» **MATERIAL FOR THE TASK**:
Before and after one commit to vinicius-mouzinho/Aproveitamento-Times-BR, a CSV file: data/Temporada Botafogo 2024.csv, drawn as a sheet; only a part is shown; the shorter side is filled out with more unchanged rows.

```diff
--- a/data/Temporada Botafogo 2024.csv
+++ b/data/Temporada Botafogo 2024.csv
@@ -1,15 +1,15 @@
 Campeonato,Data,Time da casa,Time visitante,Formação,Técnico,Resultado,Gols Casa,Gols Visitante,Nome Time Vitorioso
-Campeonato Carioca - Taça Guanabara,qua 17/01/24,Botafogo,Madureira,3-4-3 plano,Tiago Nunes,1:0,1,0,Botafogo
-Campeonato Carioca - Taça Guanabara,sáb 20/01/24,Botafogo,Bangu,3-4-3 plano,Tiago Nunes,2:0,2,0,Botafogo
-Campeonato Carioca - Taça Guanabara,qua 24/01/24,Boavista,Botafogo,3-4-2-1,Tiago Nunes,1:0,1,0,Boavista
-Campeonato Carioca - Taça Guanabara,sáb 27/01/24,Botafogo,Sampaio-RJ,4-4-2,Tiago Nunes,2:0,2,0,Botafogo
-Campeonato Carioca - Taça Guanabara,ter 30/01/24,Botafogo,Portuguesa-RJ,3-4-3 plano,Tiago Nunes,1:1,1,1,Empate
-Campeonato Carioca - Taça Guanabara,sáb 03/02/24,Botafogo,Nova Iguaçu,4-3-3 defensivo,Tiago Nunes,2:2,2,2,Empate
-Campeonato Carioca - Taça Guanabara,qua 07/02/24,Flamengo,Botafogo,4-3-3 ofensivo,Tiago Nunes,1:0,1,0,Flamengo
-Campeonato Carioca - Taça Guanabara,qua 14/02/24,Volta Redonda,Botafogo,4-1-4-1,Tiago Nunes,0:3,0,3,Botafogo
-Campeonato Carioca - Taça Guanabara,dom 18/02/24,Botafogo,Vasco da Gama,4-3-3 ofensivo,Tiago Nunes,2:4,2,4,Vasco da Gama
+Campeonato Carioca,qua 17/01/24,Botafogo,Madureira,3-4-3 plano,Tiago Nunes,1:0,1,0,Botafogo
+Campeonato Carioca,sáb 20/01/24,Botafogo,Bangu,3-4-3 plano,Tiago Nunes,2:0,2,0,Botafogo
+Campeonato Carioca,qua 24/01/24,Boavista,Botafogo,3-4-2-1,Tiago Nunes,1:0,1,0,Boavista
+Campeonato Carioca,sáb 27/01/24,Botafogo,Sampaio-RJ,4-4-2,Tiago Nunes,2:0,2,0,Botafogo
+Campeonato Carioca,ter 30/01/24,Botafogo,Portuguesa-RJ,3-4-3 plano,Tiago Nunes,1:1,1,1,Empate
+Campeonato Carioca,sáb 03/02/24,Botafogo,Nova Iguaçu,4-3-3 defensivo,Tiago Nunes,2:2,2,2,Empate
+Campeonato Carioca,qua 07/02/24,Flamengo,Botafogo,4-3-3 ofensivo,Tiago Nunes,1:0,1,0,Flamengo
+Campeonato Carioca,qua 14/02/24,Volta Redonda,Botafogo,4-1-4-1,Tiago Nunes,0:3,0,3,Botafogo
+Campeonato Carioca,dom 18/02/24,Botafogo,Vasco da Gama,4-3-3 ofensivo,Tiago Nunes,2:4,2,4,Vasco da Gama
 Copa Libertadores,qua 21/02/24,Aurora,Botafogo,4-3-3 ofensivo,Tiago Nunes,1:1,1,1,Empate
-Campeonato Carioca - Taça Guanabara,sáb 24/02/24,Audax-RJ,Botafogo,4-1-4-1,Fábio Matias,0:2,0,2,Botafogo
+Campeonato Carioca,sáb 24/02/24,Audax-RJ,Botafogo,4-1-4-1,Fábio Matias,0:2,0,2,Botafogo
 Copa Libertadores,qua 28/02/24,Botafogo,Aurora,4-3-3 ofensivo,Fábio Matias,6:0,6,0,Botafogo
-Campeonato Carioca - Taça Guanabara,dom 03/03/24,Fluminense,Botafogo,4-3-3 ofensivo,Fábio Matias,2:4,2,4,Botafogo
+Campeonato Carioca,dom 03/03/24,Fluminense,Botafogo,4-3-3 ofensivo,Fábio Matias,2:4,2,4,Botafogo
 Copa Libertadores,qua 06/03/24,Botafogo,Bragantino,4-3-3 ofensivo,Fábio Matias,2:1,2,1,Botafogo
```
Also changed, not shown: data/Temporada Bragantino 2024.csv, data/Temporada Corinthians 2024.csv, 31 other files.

» **TASK REQUIREMENTS**: Your task is to copy each line from the material above that includes the word "Libertadores".

» **ANSWER BELOW**:
 Copa Libertadores,qua 21/02/24,Aurora,Botafogo,4-3-3 ofensivo,Tiago Nunes,1:1,1,1,Empate
 Copa Libertadores,qua 28/02/24,Botafogo,Aurora,4-3-3 ofensivo,Fábio Matias,6:0,6,0,Botafogo
 Copa Libertadores,qua 06/03/24,Botafogo,Bragantino,4-3-3 ofensivo,Fábio Matias,2:1,2,1,Botafogo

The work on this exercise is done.